That same genius for anticipating what’s hap-pening next in the real-estate business has long distinguished the careers of Mark Man-delbaum and Barry Fenton, the co-founders of Lanterra Developments. And don’t just take our word for it. Awhile back, the Toronto Star lauded the duo for their demonstrable “tal-ent for transforming neglected parts of the city into bustling mixed-used communities.” Over the last fifteen years there has been a dramatic renaissance of downtown Toronto as a place where people live—as well as work. And Lanterra has unquestionably been a major player in this extraordinary transformation with projects like The Toy Factory Lofts, Mu-rano and Burano on Bay Street, Maple Lead Square and Ice in the Southcore Financial Dis-trict, and One Bedford on Bloor Street.  Both Mark and Barry were veterans in the real estate business when they became partners back in 2002 after discovering they had com-plimentary skill sets: Mark handles design, architecture and marketing, Barry, acquisi-tion and construction. And they, amazingly, also had a similar vision of what was about to happen in downtown Toronto. It was a vision based on both demographics and the eco-nomics of the real-estate business. “A lot of people were being priced out of the single-family home business and a lot of young people wanted to live downtown where they work and play not in the suburbs,” says Mark. Both factors helped catalyze To-ronto’s downtown condo boom over the last decade. Add to this Mark and Barry’s genius for seeing potential in under-utilized real es-tate and you have The Lanterra Effect, the creation of extraordinary value in previously under-valued districts. “Our projects accomplish things that are not typical,” argues Mark. “They’re creating new neighbourhoods and new urban realities.
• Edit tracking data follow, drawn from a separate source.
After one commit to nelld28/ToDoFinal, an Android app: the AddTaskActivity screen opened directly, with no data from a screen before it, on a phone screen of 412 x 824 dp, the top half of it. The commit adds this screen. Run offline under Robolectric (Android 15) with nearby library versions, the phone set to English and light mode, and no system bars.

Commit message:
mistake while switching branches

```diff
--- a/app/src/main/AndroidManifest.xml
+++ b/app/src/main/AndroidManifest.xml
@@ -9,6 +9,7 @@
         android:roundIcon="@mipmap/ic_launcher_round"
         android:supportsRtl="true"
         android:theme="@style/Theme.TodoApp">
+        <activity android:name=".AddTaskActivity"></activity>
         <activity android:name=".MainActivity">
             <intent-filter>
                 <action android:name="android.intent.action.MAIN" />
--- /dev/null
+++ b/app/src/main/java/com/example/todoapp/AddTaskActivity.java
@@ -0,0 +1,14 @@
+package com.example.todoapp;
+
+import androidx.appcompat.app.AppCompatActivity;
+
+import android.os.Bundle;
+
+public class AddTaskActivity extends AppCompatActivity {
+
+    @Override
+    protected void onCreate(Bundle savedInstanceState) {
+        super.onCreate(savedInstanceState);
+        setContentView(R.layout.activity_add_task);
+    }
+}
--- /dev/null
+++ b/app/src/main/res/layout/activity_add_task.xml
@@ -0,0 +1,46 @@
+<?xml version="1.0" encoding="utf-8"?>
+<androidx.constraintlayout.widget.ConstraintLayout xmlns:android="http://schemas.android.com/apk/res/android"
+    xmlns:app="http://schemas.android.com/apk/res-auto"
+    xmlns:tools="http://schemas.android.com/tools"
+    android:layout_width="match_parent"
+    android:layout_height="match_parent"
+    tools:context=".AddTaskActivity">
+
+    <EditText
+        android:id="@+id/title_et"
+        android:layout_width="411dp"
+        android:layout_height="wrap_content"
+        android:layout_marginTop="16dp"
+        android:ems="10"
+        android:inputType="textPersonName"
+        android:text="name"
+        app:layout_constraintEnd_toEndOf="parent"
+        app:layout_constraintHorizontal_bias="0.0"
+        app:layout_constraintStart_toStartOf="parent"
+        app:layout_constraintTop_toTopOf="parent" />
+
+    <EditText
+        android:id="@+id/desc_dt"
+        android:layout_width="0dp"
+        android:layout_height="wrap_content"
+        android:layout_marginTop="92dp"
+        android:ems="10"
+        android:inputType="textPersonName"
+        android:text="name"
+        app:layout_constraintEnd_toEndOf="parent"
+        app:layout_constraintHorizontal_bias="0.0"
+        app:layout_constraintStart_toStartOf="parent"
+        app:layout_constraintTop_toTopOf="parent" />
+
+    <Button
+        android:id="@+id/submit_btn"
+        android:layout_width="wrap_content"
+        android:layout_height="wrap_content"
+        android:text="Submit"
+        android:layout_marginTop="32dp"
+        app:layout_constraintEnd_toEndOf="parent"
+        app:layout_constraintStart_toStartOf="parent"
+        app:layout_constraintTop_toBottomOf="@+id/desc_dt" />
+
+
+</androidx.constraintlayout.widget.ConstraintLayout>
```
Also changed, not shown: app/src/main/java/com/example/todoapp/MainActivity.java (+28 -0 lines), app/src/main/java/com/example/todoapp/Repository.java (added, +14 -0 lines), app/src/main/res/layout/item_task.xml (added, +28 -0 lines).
That’s what we like to do.” And for proof, look no further than the new community created between the Air Canada and Rogers centres in downtown Toronto. “If we hadn’t gone in and built Maple Leaf Square and ICE Condos, you wouldn’t have seen a few million square feet of office space and other condos and ho-tels coming in.” Lanterra’s talent for seeing re-al-estate gold will soon work its magic in Don Mills, as well.
(Rodeo Drive Condos)